There is not much to say here, because apart from possibly having to help a few students set up their cameras, and dealing with poor Wi-Fi once in a blue moon, this will all go surprisingly smoothly if you’re well-prepared and know what you’re doing. Depending on your and your student’s technological setup, you might have to forgo working on the finest details of intonation and dynamics for now; focus on teaching broad-strokes technique, sight-reading, acquisition of new pieces, and (possibly, if you have an easily-explained concept) improvisation instead, and you’ll be fine.
(Optional) Use the time to grow your business and acquire new students.
It would be easy to write another full-length article on this subject, so I’ll just give you some rough ideas. Use sites like Craigslist (or your local version thereof) to advertise your teaching business. Split-test different versions; make sure all of them include a nice, clear picture of your professional remote teaching setup to inspire confidence. Make clear whether you intend to continue the lessons after the end of the lockdown, or whether you prefer to transition to in-person lessons eventually. Set yourself apart from your colleagues by briefly outlining what makes your lessons special (and don’t write that you offer “individualized lessons” – that should be a given and really the least your paying students can expect). If you’re so inclined, choose a niche: e.g. only teach children within a certain age range, or working adults, or students needing preparation for music exams. Specializing in the needs of one target demographic is generally a recipe for success, improves your particular skill set, and can be extremely profitable; there’s a reason why businesses and corporations do it.

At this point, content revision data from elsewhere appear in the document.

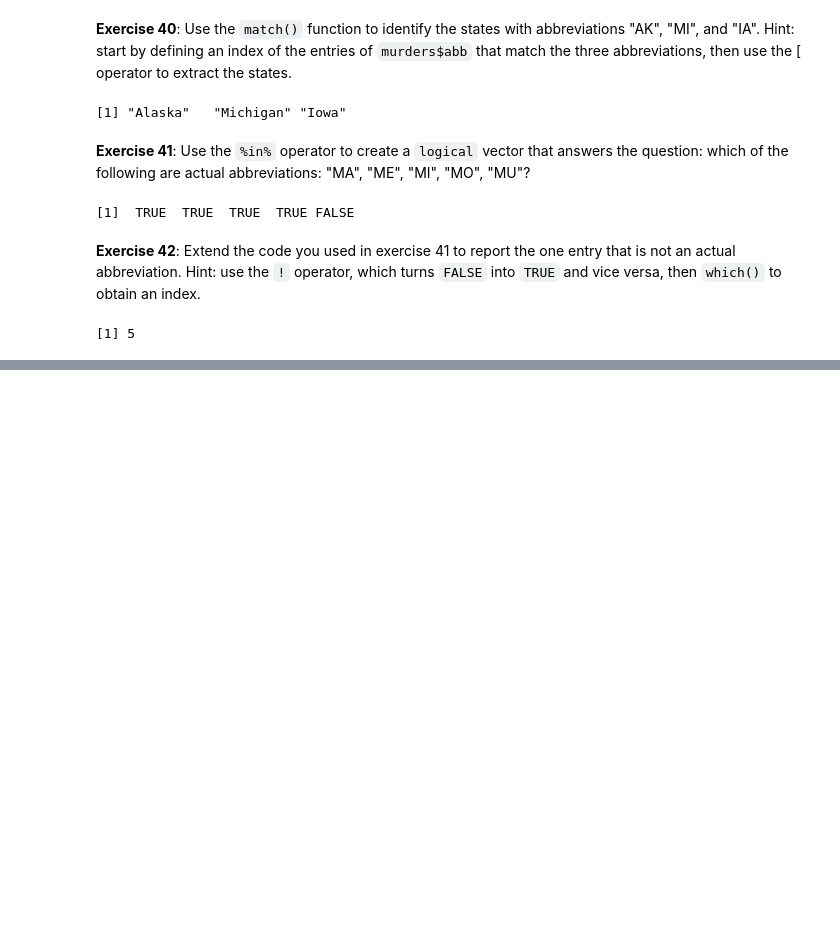
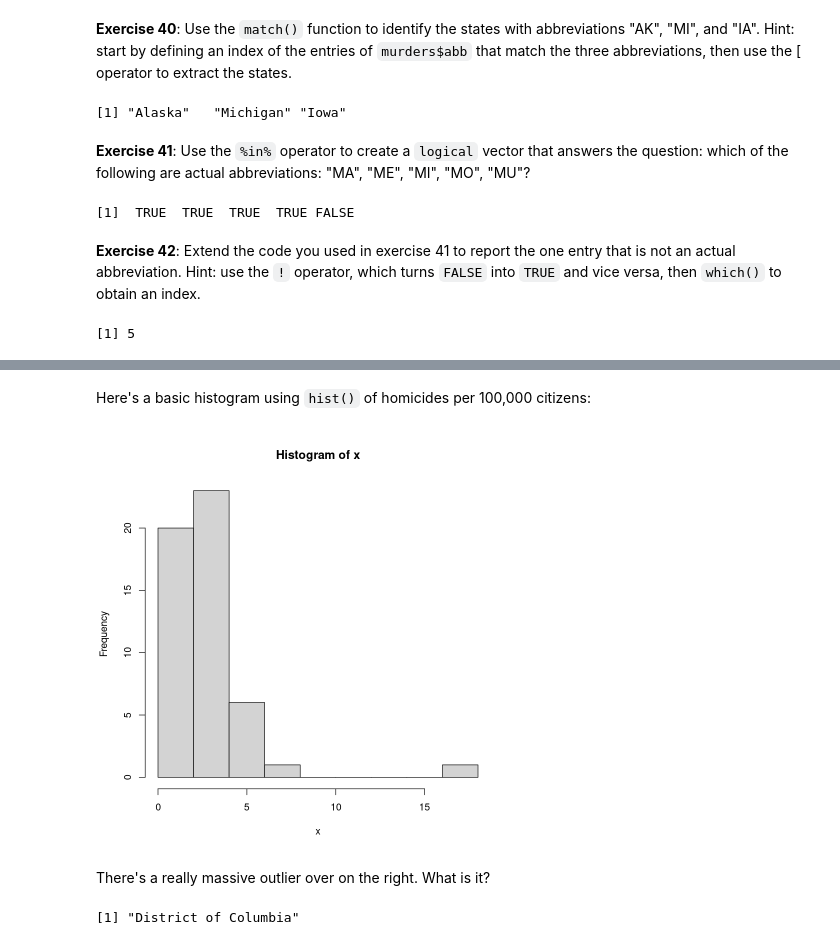
Before and after one commit to readyready15728/data-wrangling-and-visualization-with-r, a Jupyter notebook: 02_r_basics/02_r_basics.ipynb, the cells around one changed output, grey strips where cells are left out. Drawn from its saved outputs; the diff is of its cells as text; code cells hidden in the pictures; blank space fills up the shorter version.

```diff
--- a/02_r_basics/02_r_basics.ipynb
+++ b/02_r_basics/02_r_basics.ipynb
@@ -1670,0 +1688,14 @@ which(!(c('MA', 'ME', 'MI', 'MO', 'MU') %in% murders$abb))
+# %% [markdown]
+Here's a basic histogram using `hist()` of homicides per 100,000 citizens:
+# %%
+x <- with(murders, total / population * 10^5)
+par(bg = 'white')
+hist(x)
+# %% [output]
+[figure, added]
+# %% [markdown]
+There's a really massive outlier over on the right. What is it?
+# %%
+murders$state[which.max(x)]
+# %% [output]
+[1] "District of Columbia"
```
Also changed, not shown: parts of 15 cells of this notebook.
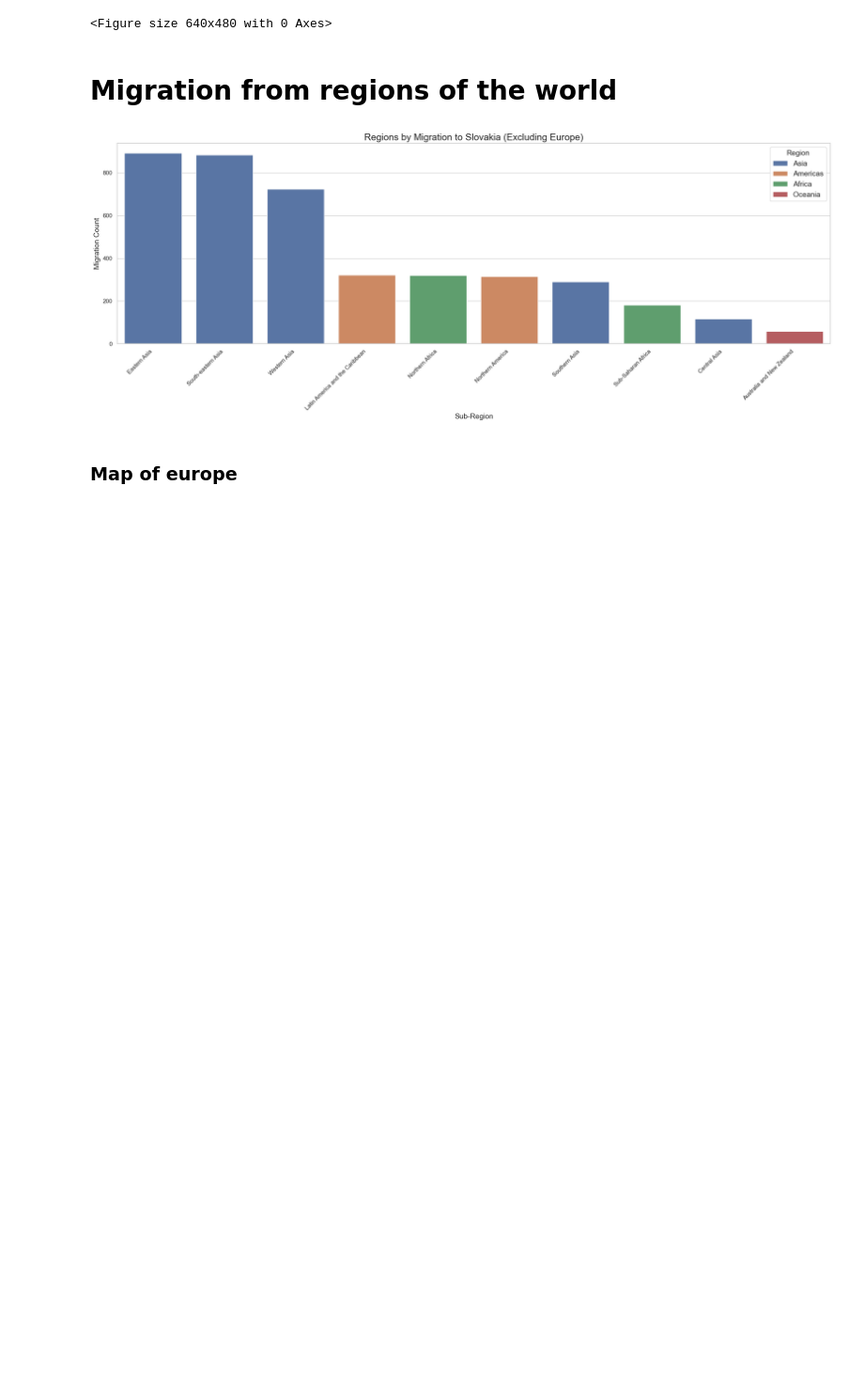
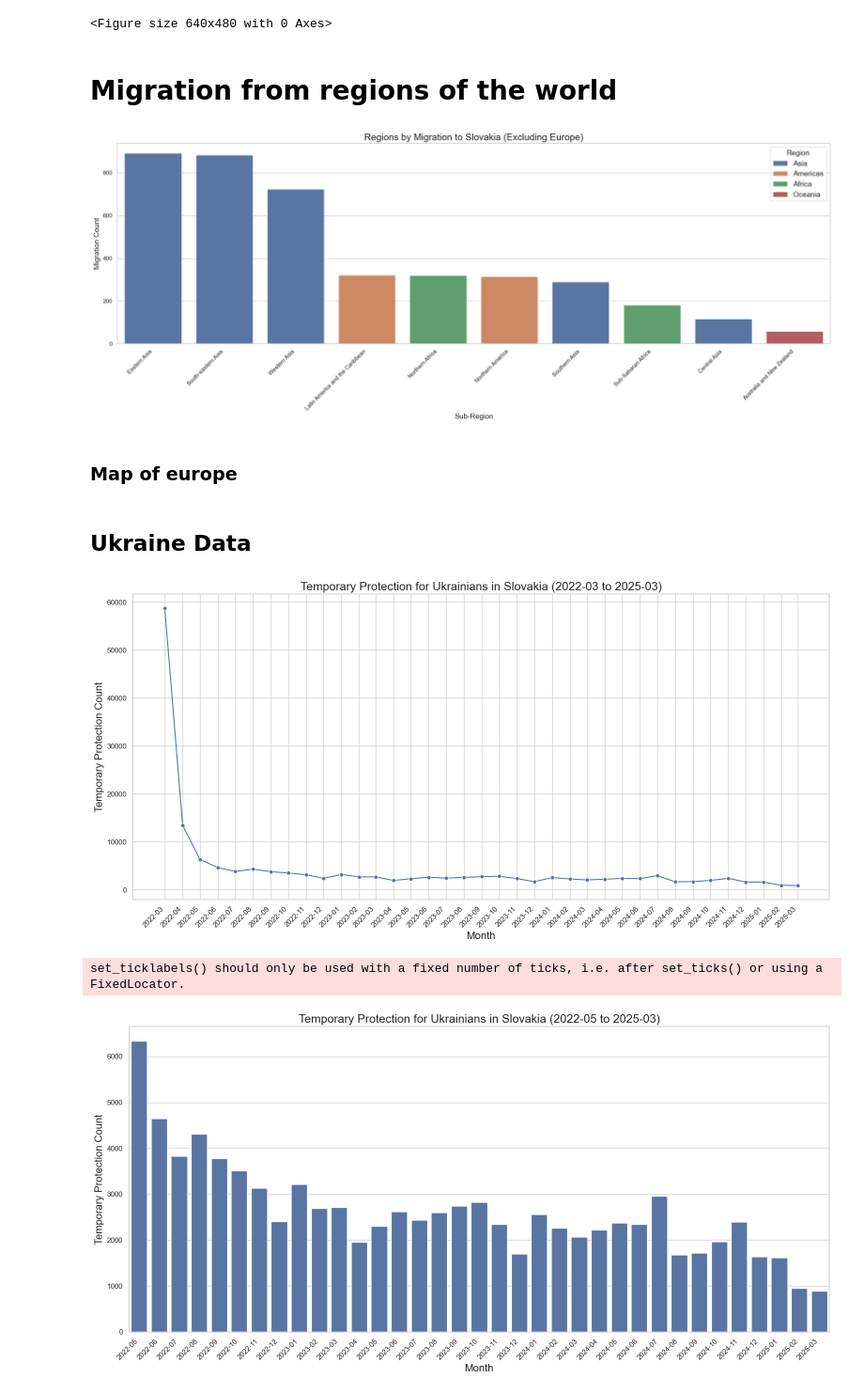
Before and after one commit to jatofi-official/migration-eu-analysis, a Jupyter notebook: Notebooks/Slovakia/slovakia_immigration.ipynb, the cells around one changed output. Shown at 94% size. Drawn from its saved outputs; the diff is of its cells as text; code cells hidden in the pictures; blank space fills up the shorter version.

```diff
--- a/Notebooks/Slovakia/slovakia_immigration.ipynb
+++ b/Notebooks/Slovakia/slovakia_immigration.ipynb
@@ -397,3 +449,64 @@ draw_choropleth(
     title="Immigration to Slovakia by European Countries",
     # save_path="../../Images/Slovakia/Migration/immigration/immi_to_sk_map.png"
 )
+# %% [markdown]
+## Ukraine Data
+# %%
+# Ukraine Temporary Protection Data Visualization
+
+# Load the temporary protection data
+ukr_tp_path = '../../Data/slovakia/slovak_temporary_protection.csv'
+ukr_tp_df = pd.read_csv(ukr_tp_path)
+
+# Filter for Ukrainians, sex='Total', age='TOTAL'
+ukr_tp = ukr_tp_df[
+    (ukr_tp_df['citizen_country'] == 'Ukraine') &
+    (ukr_tp_df['sex'] == 'Total') &
+    (ukr_tp_df['age'] == 'TOTAL')
+].copy()
+
+# Convert 'year' column to datetime for sorting and plotting
+ukr_tp['month'] = pd.to_datetime(ukr_tp['year'], format='%Y-%m')
+
+# Sort by month
+ukr_tp = ukr_tp.sort_values('month')
+
+# --- Line Plot: Temporary Protection for Ukrainians in Slovakia ---
+plt.figure(figsize=(16, 8))
+axes = sns.lineplot(
+    data=ukr_tp,
+    x='month',
+    y='count',
+    marker='o'
+)
+axes.set_xlabel('Month', fontsize=16)
+axes.set_ylabel('Temporary Protection Count', fontsize=16)
+axes.set_title('Temporary Protection for Ukrainians in Slovakia (2022-03 to 2025-03)', fontsize=18)
+axes.set_xticks(ukr_tp['month'])
+axes.set_xticklabels(ukr_tp['year'], rotation=45, ha='right')
+plt.tight_layout()
+plt.grid(True)
+plt.savefig("../../Images/Slovakia/Migration/immigration/ukraine_temp_protection_line.png", bbox_inches='tight')
+plt.show()
+
+# --- Bar Plot: Temporary Protection for Ukrainians in Slovakia (excluding first two months) ---
+ukr_tp_bar = ukr_tp[ukr_tp['month'] >= '2022-05']
+
+plt.figure(figsize=(16, 8))
+axes = sns.barplot(
+    data=ukr_tp_bar,
+    x='year',
+    y='count',
+)
+axes.set_xlabel('Month', fontsize=16)
+axes.set_ylabel('Temporary Protection Count', fontsize=16)
+axes.set_title('Temporary Protection for Ukrainians in Slovakia (2022-05 to 2025-03)', fontsize=18)
+axes.set_xticklabels(ukr_tp_bar['year'], rotation=45, ha='right')
+plt.tight_layout()
+plt.grid(True, axis='y')
+plt.savefig("../../Images/Slovakia/Migration/immigration/ukraine_temp_protection_bar.png", bbox_inches='tight')
+plt.show()
+# %% [output]
+[figure, added]
+set_ticklabels() should only be used with a fixed number of ticks, i.e. after set_ticks() or using a FixedLocator.
+[figure, added]
```
Also changed, not shown: parts of 4 cells of this notebook, 1 other file.
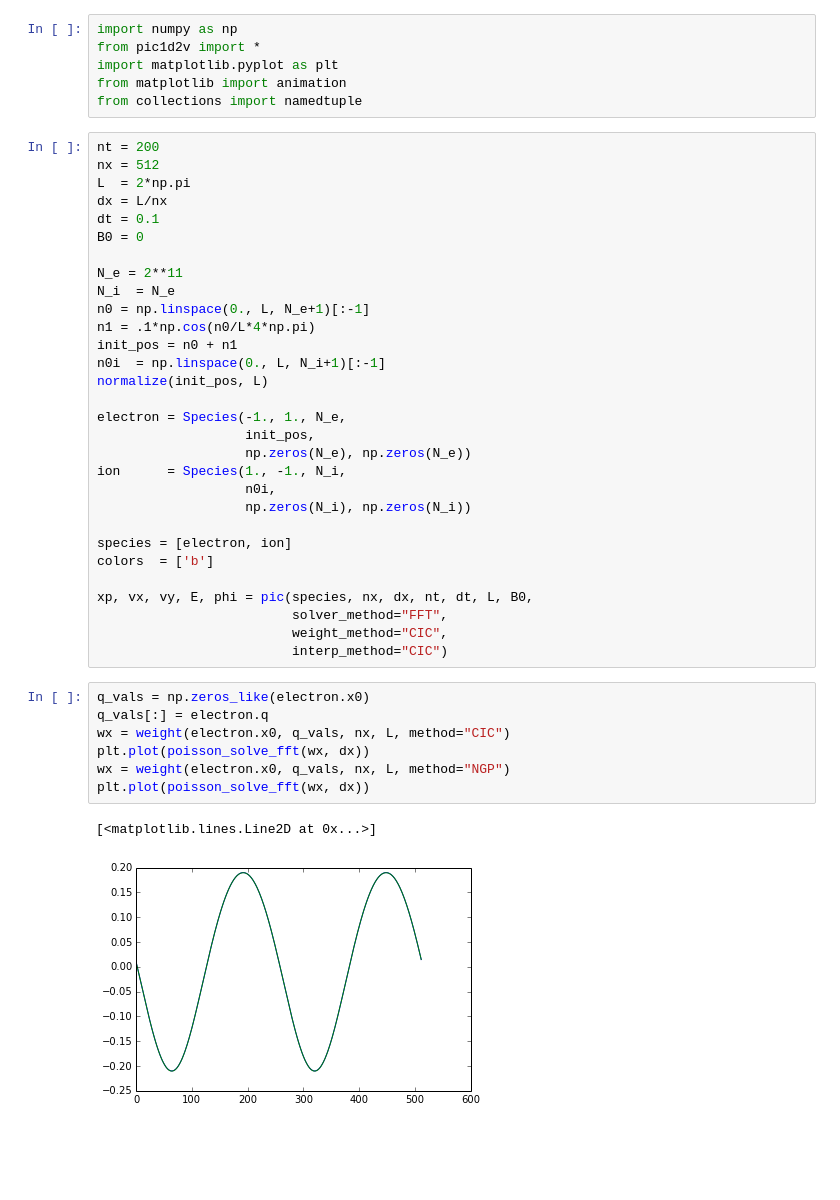
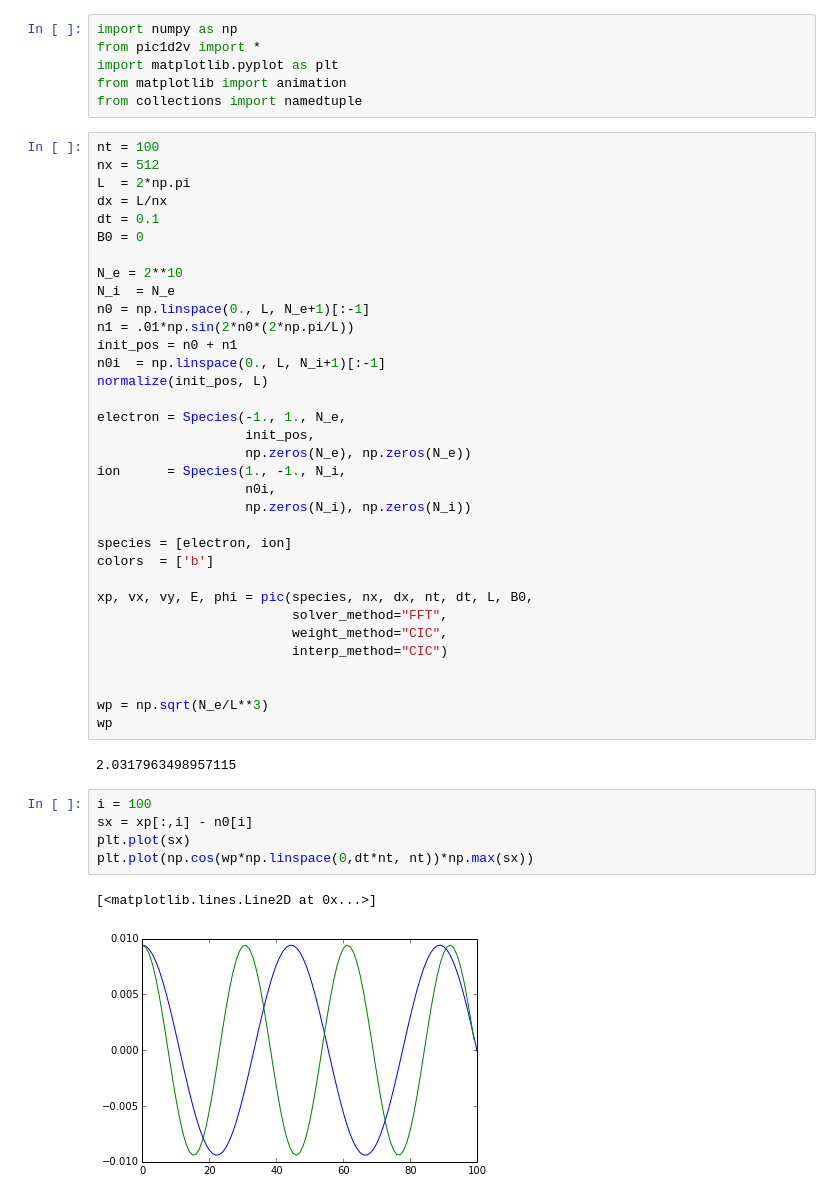
Before and after one commit to shigh/pyes1, a Jupyter notebook: 1d2v-wave.ipynb, the cells around one changed output. Cells and saved outputs as stored; diff of their text form; blank space fills up the shorter version.

```diff
--- a/1d2v-wave.ipynb
+++ b/1d2v-wave.ipynb
@@ -9,17 +9,17 @@ import matplotlib.pyplot as plt
 from matplotlib import animation
 from collections import namedtuple
 # %%
-nt = 200
+nt = 100
 nx = 512
 L  = 2*np.pi
 dx = L/nx
 dt = 0.1
 B0 = 0
 
-N_e = 2**11
+N_e = 2**10
 N_i  = N_e
 n0 = np.linspace(0., L, N_e+1)[:-1]
-n1 = .1*np.cos(n0/L*4*np.pi)
+n1 = .01*np.sin(2*n0*(2*np.pi/L))
 init_pos = n0 + n1
 n0i  = np.linspace(0., L, N_i+1)[:-1]
 normalize(init_pos, L)
@@ -38,13 +38,17 @@ xp, vx, vy, E, phi = pic(species, nx, dx, nt, dt, L, B0,
                          solver_method="FFT",
                          weight_method="CIC",
                          interp_method="CIC")
+
+
+wp = np.sqrt(N_e/L**3)
+wp
+# %% [output]
+2.0317963498957115
-# %%
-q_vals = np.zeros_like(electron.x0)
-q_vals[:] = electron.q
-wx = weight(electron.x0, q_vals, nx, L, method="CIC")
-plt.plot(poisson_solve_fft(wx, dx))
-wx = weight(electron.x0, q_vals, nx, L, method="NGP")
-plt.plot(poisson_solve_fft(wx, dx))
-# %% [output]
-[<matplotlib.lines.Line2D at 0x...>]
-[figure, removed]
+# %%
+i = 100
+sx = xp[:,i] - n0[i]
+plt.plot(sx)
+plt.plot(np.cos(wp*np.linspace(0,dt*nt, nt))*np.max(sx))
+# %% [output]
+[<matplotlib.lines.Line2D at 0x...>]
+[figure, added]
```
Also changed, not shown: parts of 5 cells of this notebook, 1 other file.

Last but not least, don’t forget you are a musician first of all. You’ve already braved countless hours of hard work, uncomfortable challenges and performance under pressure; compared to that, the current situation is innocuous. With the right attitude and your concentrated effort, you might well come out of this improved and more successful; your teaching business certainly will.
– About the Author: Rina Furano (b. 1989) is a Viennese classical composer, pianist and author of 450+ musical works to date. The catalogue so far includes two symphonies, a dectet, quartets, trios, duos, sonatas, choirs, 180 lieder and dozens of works for piano solo and duet. Latest achievements include a new piano pedalling technique and an expansion of the traditional sonata form (see Innovations).
Actively eschewing the limelight in favour of a monkish dedication to musical craftsmanship, Furano composes full time. In addition, she teaches 19th-century piano technique and the trade of classical composition to a strict selection of talented students. 2020 marks an unusual break from her reclusion as the composer stands to publish a new pedalling technique, and to release a new original opera (Nebelfeld or The Merry End of the World).